Now those photos that show you vomiting on yourself will finally be deleted from Facebook. For real, this time

Facebook recently confirmed that photographs deleted by users will be removed much more quickly from the company’s content delivery networks (CDN) than they have been in the past.

Back in 2009, Ars Technica’s Jacqui Cheng discovered that photos she had deleted from Facebook were still kept on the social network’s servers. Although the photos didn’t show up in her photo albums, you could still view them if you had their URLs. It took over a year for those images to finally be deleted from Facebook’s CDN.

Facebook, for their part, told Cheng that her circumstance was rare. Cheng was of course suspicious of the social network’s claims, particularly since several of her readers reached out and told her that they were experiencing similar issues. She also suspected that her photos in particular were deleted only after her article drew attention to the problem.

Three years later, the social network is finally changing its tune. In February, a spokesperson confirmed that Facebook was switching its photo storage to newer systems that would take care of the non-deletion problem.

Just how long before embarrassing and undesirable images are purged for good? No more than 30 days, sometimes even less.

“As a result of work on our policies and infrastructure, we have instituted a ‘max-age’ of 30 days for our CDN links,” Facebook spokesperson Frederic Wolens told Ars Technica. “However, in some cases the content will expire on the CDN much more quickly, based on a number of factors.”

Photo via Matt McGee/Flickr

Promoted Stories Powered by Sharethrough
Facebook settles Sponsored Stories lawsuit for $10 million
Facebook has agreed to pay $10 million to settle a lawsuit accusing the social network giant of violating users’ rights to control their own identities.
Kentucky man shoots down drone spying on 16-year-old daughter
Where should we draw the line between the advancement of technology and the protection of personal privacy? For one Kentucky man, his property line is where he gets to make the call, and he made that point of view perfectly clear when he pointed his shotgun at a drone hovering in his backyard and pulled the trigger.
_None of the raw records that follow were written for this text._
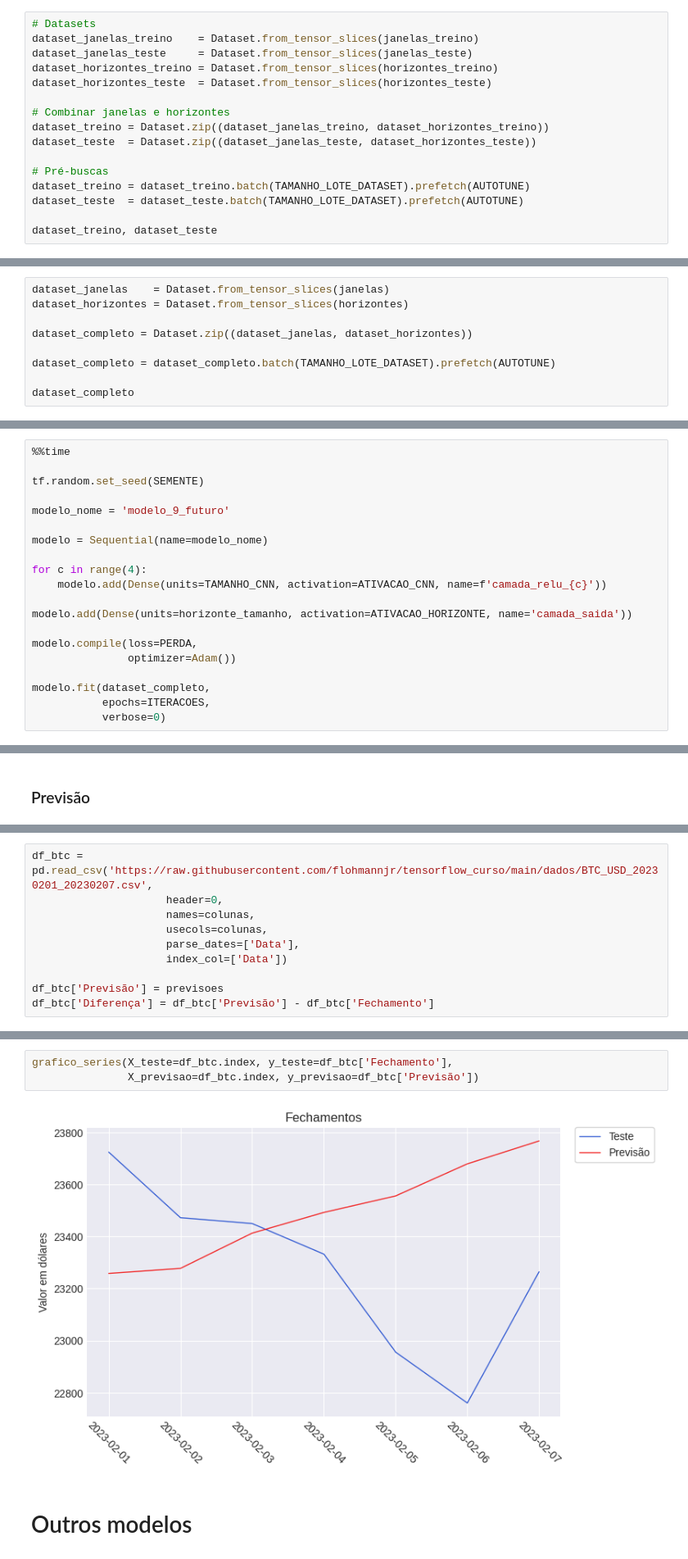
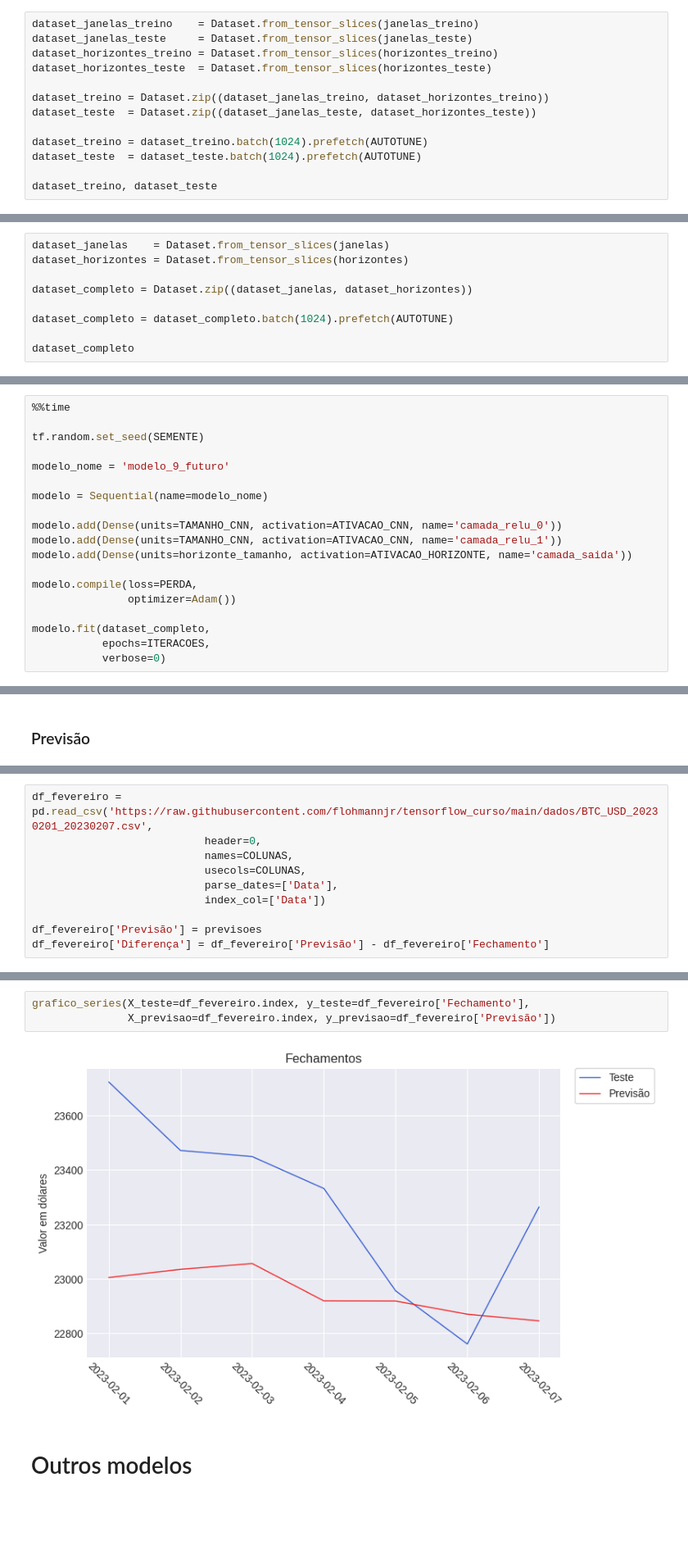
Before and after one commit to flohmannjr/tensorflow_curso, a Jupyter notebook: TensorFlow_MP3_BitPredict.ipynb, the cells around one changed output, grey strips where cells are left out. Shown at 82% size. Drawn from its saved outputs; the diff is of its cells as text; blank space fills up the shorter version.

```diff
--- a/TensorFlow_MP3_BitPredict.ipynb
+++ b/TensorFlow_MP3_BitPredict.ipynb
@@ -817,19 +776,16 @@ janelas, horizontes = criar_janelas(dados, janela_tamanho, horizonte_tamanho)
 
 janelas_treino, janelas_teste, horizontes_treino, horizontes_teste = separar_janelas_treino_teste(janelas, horizontes, tamanho_teste=0.2)
 # %%
-# Datasets
 dataset_janelas_treino    = Dataset.from_tensor_slices(janelas_treino)
 dataset_janelas_teste     = Dataset.from_tensor_slices(janelas_teste)
 dataset_horizontes_treino = Dataset.from_tensor_slices(horizontes_treino)
 dataset_horizontes_teste  = Dataset.from_tensor_slices(horizontes_teste)
 
-# Combinar janelas e horizontes
 dataset_treino = Dataset.zip((dataset_janelas_treino, dataset_horizontes_treino))
 dataset_teste  = Dataset.zip((dataset_janelas_teste, dataset_horizontes_teste))
 
-# Pré-buscas
-dataset_treino = dataset_treino.batch(TAMANHO_LOTE_DATASET).prefetch(AUTOTUNE)
-dataset_teste  = dataset_teste.batch(TAMANHO_LOTE_DATASET).prefetch(AUTOTUNE)
+dataset_treino = dataset_treino.batch(1024).prefetch(AUTOTUNE)
+dataset_teste  = dataset_teste.batch(1024).prefetch(AUTOTUNE)
 
 dataset_treino, dataset_teste
 # %% [output]
@@ -1093,7 +1045,7 @@ dataset_horizontes = Dataset.from_tensor_slices(horizontes)
 
 dataset_completo = Dataset.zip((dataset_janelas, dataset_horizontes))
 
-dataset_completo = dataset_completo.batch(TAMANHO_LOTE_DATASET).prefetch(AUTOTUNE)
+dataset_completo = dataset_completo.batch(1024).prefetch(AUTOTUNE)
 
 dataset_completo
 # %% [output]
@@ -1109,9 +1061,8 @@ modelo_nome = 'modelo_9_futuro'
 
 modelo = Sequential(name=modelo_nome)
 
-for c in range(4):
-    modelo.add(Dense(units=TAMANHO_CNN, activation=ATIVACAO_CNN, name=f'camada_relu_{c}'))
-
+modelo.add(Dense(units=TAMANHO_CNN, activation=ATIVACAO_CNN, name='camada_relu_0'))
+modelo.add(Dense(units=TAMANHO_CNN, activation=ATIVACAO_CNN, name='camada_relu_1'))
 modelo.add(Dense(units=horizonte_tamanho, activation=ATIVACAO_HORIZONTE, name='camada_saida'))
 
 modelo.compile(loss=PERDA,
@@ -1181,11 +1129,11 @@ previsoes = gerar_previsoes_futuro(modelo, horizontes, quantidade_dias, janela_t
 # %%
-df_btc = pd.read_csv('https://raw.githubusercontent.com/flohmannjr/tensorflow_curso/main/dados/BTC_USD_20230201_20230207.csv',
-                     header=0,
-                     names=colunas,
-                     usecols=colunas,
-                     parse_dates=['Data'],
-                     index_col=['Data'])
+df_fevereiro = pd.read_csv('https://raw.githubusercontent.com/flohmannjr/tensorflow_curso/main/dados/BTC_USD_20230201_20230207.csv',
+                           header=0,
+                           names=COLUNAS,
+                           usecols=COLUNAS,
+                           parse_dates=['Data'],
+                           index_col=['Data'])
 
-df_btc['Previsão'] = previsoes
-df_btc['Diferença'] = df_btc['Previsão'] - df_btc['Fechamento']
+df_fevereiro['Previsão'] = previsoes
+df_fevereiro['Diferença'] = df_fevereiro['Previsão'] - df_fevereiro['Fechamento']
 # %%
@@ -1203,8 +1151,8 @@ df_btc[['Fechamento', 'Previsão', 'Diferença']]
 # %%
-grafico_series(X_teste=df_btc.index, y_teste=df_btc['Fechamento'],
-               X_previsao=df_btc.index, y_previsao=df_btc['Previsão'])
+grafico_series(X_teste=df_fevereiro.index, y_teste=df_fevereiro['Fechamento'],
+               X_previsao=df_fevereiro.index, y_previsao=df_fevereiro['Previsão'])
 # %% [output]
-[figure, old version]
+[figure, new version]
 # %% [markdown]
 # Outros modelos
 # %% [markdown]
```
Also changed, not shown: parts of 48 cells of this notebook.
Pure, uncut internet. Straight to your inbox.

Thanks for subscribing to our newsletter!